Plastic used in clean up from disasters.
It is much more difficult to clean up after natural disasters occur. Many of the methods used in the preparation limit the amount of clean up caused by natural disasters.
Depending on the severity of the natural disaster, the uses of plastics in the aftermath are almost limitless. In the cleanup and rebuild after major Earthquakes, shelter is a key component. One of the quick shelters brought in are simple wooden frames with twin-wall plastic sheets made from either Polypropylene or Polycarbonate stapled or nailed to the framework. This provides an inexpensive, easily movable and effective shelter for short term housing. The twin-wall design provides excellent insulation and energy savings. This style shelter is foldable, easy to transport and very easy to set up. Several versions can be made from small huts to larger family areas, to separate sanitary latrine units. These extruded twin-wall materials work well to protect against rain and excessive exposure to the elements. These can be used as assembled, or with a sand bag reinforced perimeter. In Haiti, there were reports of residents filling used one gallon water bottles with mud, and building shelters with these mud building blocks.

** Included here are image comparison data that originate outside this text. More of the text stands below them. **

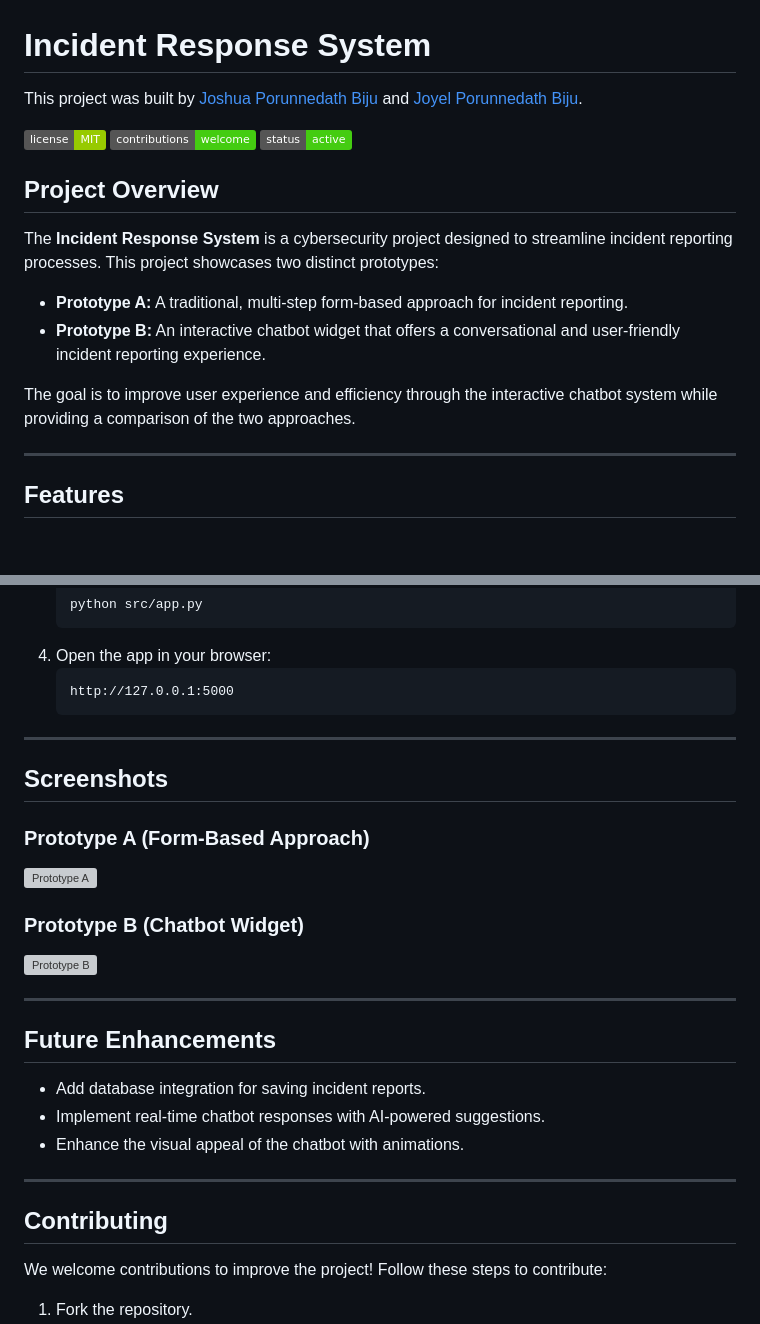
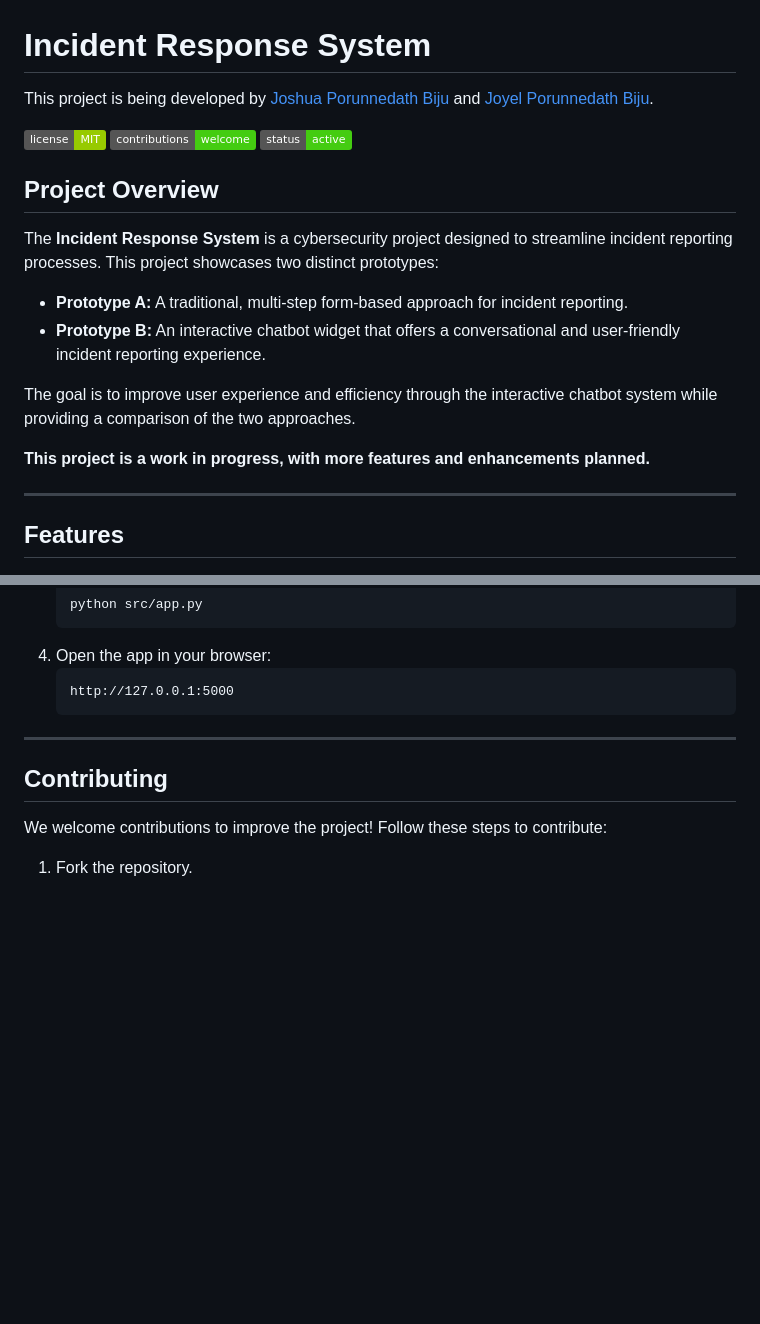
Before and after one commit to joyelpbiju/incident-response-system, a Markdown page: README.md, 2 parts joined by grey strips. Rendered like a GitHub page; badges without logos; blank space fills up the shorter version; grey boxes are pictures that could not be loaded.

```diff
--- a/README.md
+++ b/README.md
@@ -1,6 +1,6 @@
 # **Incident Response System**
 
-This project was built by [Joshua Porunnedath Biju](https://github.com/JOSHUAPBIJU) and [Joyel Porunnedath Biju](https://github.com/joyelpbiju).
+This project is being developed by [Joshua Porunnedath Biju](https://github.com/JOSHUAPBIJU) and [Joyel Porunnedath Biju](https://github.com/joyelpbiju).
 
 ![License](https://img.shields.io/badge/license-MIT-green) ![Contributions](https://img.shields.io/badge/contributions-welcome-brightgreen) ![Status](https://img.shields.io/badge/status-active-brightgreen)
 
@@ -11,6 +11,8 @@ The **Incident Response System** is a cybersecurity project designed to streamli
 - **Prototype B:** An interactive chatbot widget that offers a conversational and user-friendly incident reporting experience.
 
 The goal is to improve user experience and efficiency through the interactive chatbot system while providing a comparison of the two approaches.
+
+**This project is a work in progress, with more features and enhancements planned.**
 
 ---
 
@@ -91,23 +93,6 @@ incident_response_system/
 
 ---
 
-## **Screenshots**
-
-### **Prototype A (Form-Based Approach)**
-![Prototype A](https://via.placeholder.com/800x400?text=Screenshot+of+Prototype+A)
-
-### **Prototype B (Chatbot Widget)**
-![Prototype B](https://via.placeholder.com/800x400?text=Screenshot+of+Prototype+B)
-
----
-
-## **Future Enhancements**
-- Add database integration for saving incident reports.
-- Implement real-time chatbot responses with AI-powered suggestions.
-- Enhance the visual appeal of the chatbot with animations.
-
----
-
 ## **Contributing**
 
 We welcome contributions to improve the project! Follow these steps to contribute:
```
Also changed, not shown: other parts of README.md (+0 -4 lines).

The gulf oil spill brought plastics to the front line in disaster cleanup again. Materials used to collect and dispose of excess oil from the waters were rushed to the area. Polyethylene bags are used to collect the oil covered and saturated cleaning rags and clothes, preventing additional dispersion. Many varieties of machinery were brought in to clean the waters. One style machine uses 8" UHMW rod as a squeegee roller that grabs the oil from the water surface and then collects it for later use. Oil booms and rotary wheels are common systems for collecting oil from spills. Because plastics have great surface tension, the oil 'sticks' to the plastic surface during the cleaning process. Then the plastic surfaces are wiped clean for reuse and capturing the oil. Plastic tubes and hoses are used to move the oil after collection.

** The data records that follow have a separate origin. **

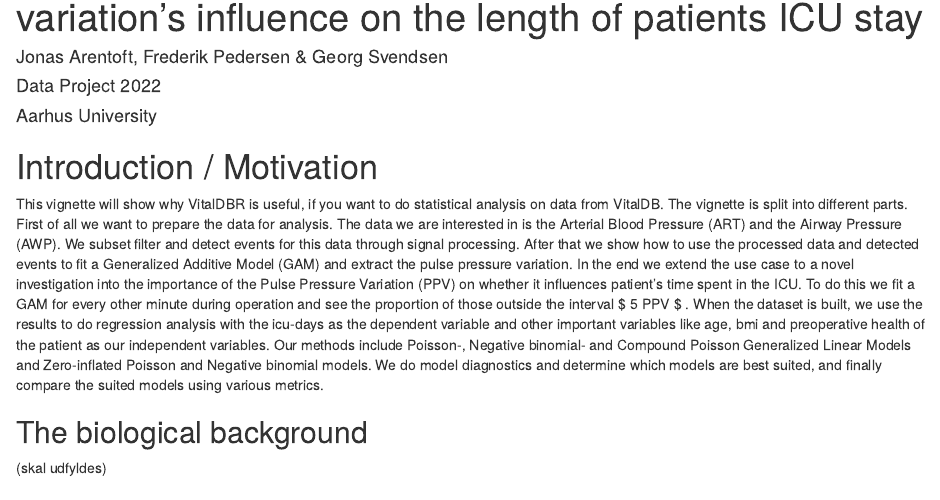
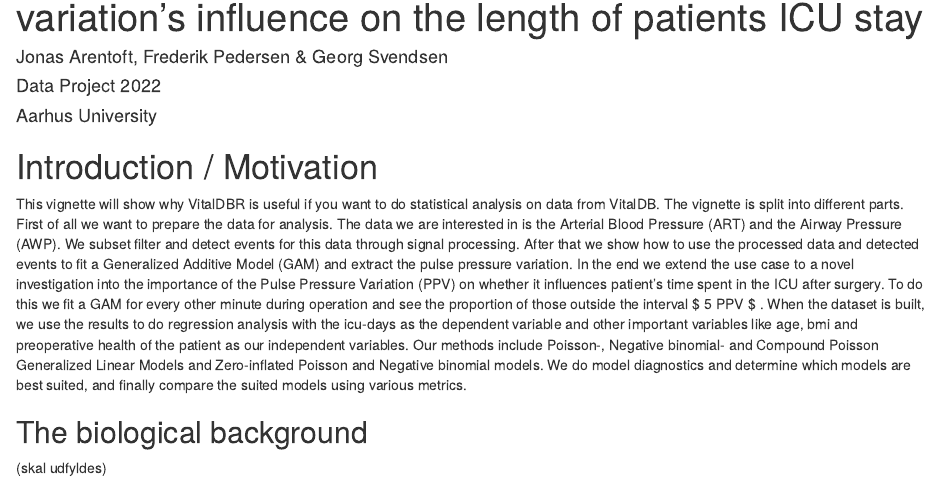
Before and after one commit to legendenomgeorg/VitalDBR, an R Markdown document (vignette.Rmd): the page in a window 1100 px wide, from 70 px down. Rendered offline with R 4.5, knitr and Pandoc, with nearby package versions; drawn as R Markdown's standard HTML page in place of the format the file asks for; some code elsewhere in the file could not run offline.

Commit message:
lille rettelse

```diff
--- a/vignette.Rmd
+++ b/vignette.Rmd
@@ -12,10 +12,10 @@ output:
 ---
 
 # Introduction / Motivation
-This vignette will show why VitalDBR is useful, if you want to do statistical analysis on data from VitalDB. The vignette is split into different parts.
+This vignette will show why VitalDBR is useful if you want to do statistical analysis on data from VitalDB. The vignette is split into different parts.
 First of all we want to prepare the data for analysis. The data we are interested in is the Arterial Blood Pressure (ART) and the Airway Pressure (AWP). We subset filter and detect events for this data through signal processing.
 After that we show how to use the processed data and detected events to fit a Generalized Additive Model (GAM) and extract the pulse pressure variation.
-In the end we extend the use case to a novel investigation into the importance of the Pulse Pressure Variation (PPV) on whether it influences patient's time spent in the ICU. To do this we fit a GAM for every other minute during operation and see the proportion of those outside the interval $ 5 \leq PPV \leq 8 $ .
+In the end we extend the use case to a novel investigation into the importance of the Pulse Pressure Variation (PPV) on whether it influences patient's time spent in the ICU after surgery. To do this we fit a GAM for every other minute during operation and see the proportion of those outside the interval $ 5 \leq PPV \leq 8 $ .
 When the dataset is built, we use the results to do regression analysis with the icu-days as the dependent variable and other important variables like age, bmi and preoperative health of the patient as our independent variables. Our methods include Poisson-, Negative binomial- and Compound Poisson Generalized Linear Models and Zero-inflated Poisson and Negative binomial models. We do model diagnostics and determine which models are best suited, and finally compare the suited models using various metrics.
 
 ## The biological background
```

A significant use of plastics would be in the aftermath of natural disasters, specifically in the sanitation and clean water areas. First is sanitation; plastics are used in keeping items clean and dry. Polyethylene film covers items such as medical supplies, shelters, clothing and food cartons. This film keeps the items protected during shipment and ready for use.

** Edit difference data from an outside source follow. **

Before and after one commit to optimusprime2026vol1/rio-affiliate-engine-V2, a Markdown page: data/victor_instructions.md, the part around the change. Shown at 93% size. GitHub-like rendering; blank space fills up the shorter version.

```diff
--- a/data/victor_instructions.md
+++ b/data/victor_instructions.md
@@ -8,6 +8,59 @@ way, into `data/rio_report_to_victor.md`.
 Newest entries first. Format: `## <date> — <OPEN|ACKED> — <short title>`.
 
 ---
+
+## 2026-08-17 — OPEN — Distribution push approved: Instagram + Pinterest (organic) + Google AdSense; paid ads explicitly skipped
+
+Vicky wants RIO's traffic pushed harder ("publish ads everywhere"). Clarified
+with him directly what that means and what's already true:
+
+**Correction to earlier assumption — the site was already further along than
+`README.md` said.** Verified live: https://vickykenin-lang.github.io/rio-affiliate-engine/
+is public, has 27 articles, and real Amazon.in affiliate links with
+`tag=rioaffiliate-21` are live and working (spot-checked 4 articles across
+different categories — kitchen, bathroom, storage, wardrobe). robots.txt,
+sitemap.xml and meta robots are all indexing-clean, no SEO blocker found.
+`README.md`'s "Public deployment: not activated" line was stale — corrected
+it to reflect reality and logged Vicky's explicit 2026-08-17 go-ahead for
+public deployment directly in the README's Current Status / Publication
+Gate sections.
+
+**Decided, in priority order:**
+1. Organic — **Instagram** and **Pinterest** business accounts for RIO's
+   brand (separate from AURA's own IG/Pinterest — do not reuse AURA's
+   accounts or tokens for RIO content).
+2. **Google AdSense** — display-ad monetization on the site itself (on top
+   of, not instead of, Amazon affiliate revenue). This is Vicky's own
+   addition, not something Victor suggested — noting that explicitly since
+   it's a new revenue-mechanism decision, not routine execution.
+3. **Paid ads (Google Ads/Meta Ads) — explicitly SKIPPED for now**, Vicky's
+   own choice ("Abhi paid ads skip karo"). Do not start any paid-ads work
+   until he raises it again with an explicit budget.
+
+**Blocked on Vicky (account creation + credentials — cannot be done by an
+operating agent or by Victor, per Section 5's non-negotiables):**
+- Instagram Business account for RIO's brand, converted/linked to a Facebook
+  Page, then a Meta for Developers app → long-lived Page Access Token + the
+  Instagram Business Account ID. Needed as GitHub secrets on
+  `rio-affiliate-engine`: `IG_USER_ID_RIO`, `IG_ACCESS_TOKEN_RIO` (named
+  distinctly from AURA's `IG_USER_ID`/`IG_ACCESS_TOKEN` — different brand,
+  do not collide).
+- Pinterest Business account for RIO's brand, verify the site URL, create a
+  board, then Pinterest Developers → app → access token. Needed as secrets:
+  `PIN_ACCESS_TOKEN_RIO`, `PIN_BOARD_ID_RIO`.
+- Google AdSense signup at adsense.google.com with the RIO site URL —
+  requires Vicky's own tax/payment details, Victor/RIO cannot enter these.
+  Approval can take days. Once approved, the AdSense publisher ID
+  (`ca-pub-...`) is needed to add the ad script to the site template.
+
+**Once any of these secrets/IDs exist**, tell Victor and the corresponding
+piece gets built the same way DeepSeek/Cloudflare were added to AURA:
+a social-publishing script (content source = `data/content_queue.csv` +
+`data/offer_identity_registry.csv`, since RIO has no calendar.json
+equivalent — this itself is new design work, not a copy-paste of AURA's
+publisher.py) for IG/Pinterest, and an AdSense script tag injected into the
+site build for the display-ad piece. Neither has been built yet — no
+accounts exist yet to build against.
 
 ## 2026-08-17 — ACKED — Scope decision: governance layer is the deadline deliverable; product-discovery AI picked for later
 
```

Water is the second area of concern. Clean water is critical during the clean up and resettling after a natural disaster. Individual use water bottles are the quick and easy way to deliver water. Larger rotationally molded tanks are brought in with the ability to store large amounts of water in the areas affected. Reverse osmosis equipment (many components are made from plastic) is brought in to convert contaminated water in the clean potable water on site.
In all of these examples, plastic is lighter in weight than the alternatives, normally less expensive that the alternatives, it lasts longer and the plastics are recyclable.
Plastics are excellent choices for material to use in natural disasters.